Chad R. Stickrath, MD, from the division of general internal medicine at the University of Colorado Denver School of Medicine, and colleagues conducted an online survey of healthcare providers to determine training in radiation safety, frequency of radiation safety discussions with patients and barriers to such discussions.
A total of 348 fourth-year medical students, attending physicians and house staff from internal medicine, emergency medicine, radiology, cardiology and pulmonary services responded to the questionnaire.
Overall, 21 percent of respondents received no formal instruction about radiation exposure risks, with 56 percent receiving between 0.5 to two hours and 18 percent undergoing more than three hours of training.
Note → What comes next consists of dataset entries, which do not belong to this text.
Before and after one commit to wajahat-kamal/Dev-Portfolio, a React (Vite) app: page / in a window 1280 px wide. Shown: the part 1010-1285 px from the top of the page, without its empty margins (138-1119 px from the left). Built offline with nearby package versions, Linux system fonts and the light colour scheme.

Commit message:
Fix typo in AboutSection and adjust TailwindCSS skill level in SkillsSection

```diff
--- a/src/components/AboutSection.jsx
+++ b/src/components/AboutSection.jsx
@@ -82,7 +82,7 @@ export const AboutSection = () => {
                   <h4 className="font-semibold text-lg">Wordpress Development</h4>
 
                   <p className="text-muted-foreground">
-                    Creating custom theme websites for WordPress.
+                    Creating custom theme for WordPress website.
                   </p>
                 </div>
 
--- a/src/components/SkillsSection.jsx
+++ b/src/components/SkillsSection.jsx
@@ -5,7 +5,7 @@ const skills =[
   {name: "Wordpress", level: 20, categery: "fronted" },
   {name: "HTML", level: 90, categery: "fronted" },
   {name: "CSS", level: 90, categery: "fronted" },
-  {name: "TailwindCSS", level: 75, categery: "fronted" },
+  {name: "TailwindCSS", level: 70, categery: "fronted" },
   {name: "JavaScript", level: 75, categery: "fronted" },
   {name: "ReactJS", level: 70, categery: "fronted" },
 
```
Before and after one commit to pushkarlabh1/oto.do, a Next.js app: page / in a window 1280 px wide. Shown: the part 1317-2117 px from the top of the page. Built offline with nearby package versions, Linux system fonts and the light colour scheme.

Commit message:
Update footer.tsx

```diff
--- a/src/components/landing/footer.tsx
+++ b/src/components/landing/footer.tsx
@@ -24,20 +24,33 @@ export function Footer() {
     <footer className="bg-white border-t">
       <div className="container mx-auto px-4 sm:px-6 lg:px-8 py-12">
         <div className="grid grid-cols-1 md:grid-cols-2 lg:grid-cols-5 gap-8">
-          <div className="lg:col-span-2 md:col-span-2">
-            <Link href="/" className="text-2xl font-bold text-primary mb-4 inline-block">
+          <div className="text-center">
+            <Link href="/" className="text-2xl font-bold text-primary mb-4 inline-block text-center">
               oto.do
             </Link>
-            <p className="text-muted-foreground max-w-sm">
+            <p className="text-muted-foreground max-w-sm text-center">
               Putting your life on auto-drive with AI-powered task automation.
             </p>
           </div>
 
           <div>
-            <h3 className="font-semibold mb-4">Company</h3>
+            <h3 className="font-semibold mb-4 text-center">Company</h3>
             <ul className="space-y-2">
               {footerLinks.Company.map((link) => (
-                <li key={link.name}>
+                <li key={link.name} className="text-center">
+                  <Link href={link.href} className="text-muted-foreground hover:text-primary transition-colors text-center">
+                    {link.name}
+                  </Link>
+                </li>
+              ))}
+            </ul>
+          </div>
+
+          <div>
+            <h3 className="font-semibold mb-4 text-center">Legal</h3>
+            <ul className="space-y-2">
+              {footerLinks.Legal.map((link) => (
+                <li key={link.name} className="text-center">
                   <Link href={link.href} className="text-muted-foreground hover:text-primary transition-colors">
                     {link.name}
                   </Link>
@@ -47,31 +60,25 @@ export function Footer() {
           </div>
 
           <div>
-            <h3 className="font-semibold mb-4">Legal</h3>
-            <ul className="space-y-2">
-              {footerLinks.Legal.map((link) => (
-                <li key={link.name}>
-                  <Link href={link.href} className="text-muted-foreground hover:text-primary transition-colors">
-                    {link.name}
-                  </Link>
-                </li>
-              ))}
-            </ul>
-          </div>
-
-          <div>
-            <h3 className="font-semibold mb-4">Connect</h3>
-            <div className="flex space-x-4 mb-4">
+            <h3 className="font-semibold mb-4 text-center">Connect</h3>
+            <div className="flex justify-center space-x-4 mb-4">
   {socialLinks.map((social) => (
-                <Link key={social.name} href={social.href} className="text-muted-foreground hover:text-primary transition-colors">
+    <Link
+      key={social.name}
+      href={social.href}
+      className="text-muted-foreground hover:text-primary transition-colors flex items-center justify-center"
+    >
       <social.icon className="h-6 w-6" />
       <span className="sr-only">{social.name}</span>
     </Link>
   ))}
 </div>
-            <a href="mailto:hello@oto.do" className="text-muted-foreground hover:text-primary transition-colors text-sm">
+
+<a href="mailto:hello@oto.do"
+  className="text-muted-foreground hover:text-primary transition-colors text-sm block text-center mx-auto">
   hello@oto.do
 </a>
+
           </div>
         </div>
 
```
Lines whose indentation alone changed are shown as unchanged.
Stickrath and colleagues found sporadic and infrequent education about radiation risks, with 71 percent of respondents educating patients 25 percent of the time or less when ordering CT exams. In addition, 56 percent of providers “never mentioned to patients the possibility of incidental findings and the risks of subsequent workup when ordering a CT scan.”
When asked if they felt comfortable educating patients about the risks of ionizing radiation from medical imaging, 53 percent disagreed. Only radiology and emergency medicine physicians had a higher proportion of providers agree than disagree, according to Stickrath et al. Moreover, nearly half of physicians suggested that time limitations posed a barrier to adequately educating patients about radiation risks.
Although frontline providers may be ideally situated to discuss risks at the time of ordering, the findings suggest physicians are not initiating such discussions, according to Stickrath and colleagues. “We found that most frontline providers had very little training in the potential radiation risks from medical imaging and that the providers felt uncomfortable discussing the risks with patients.”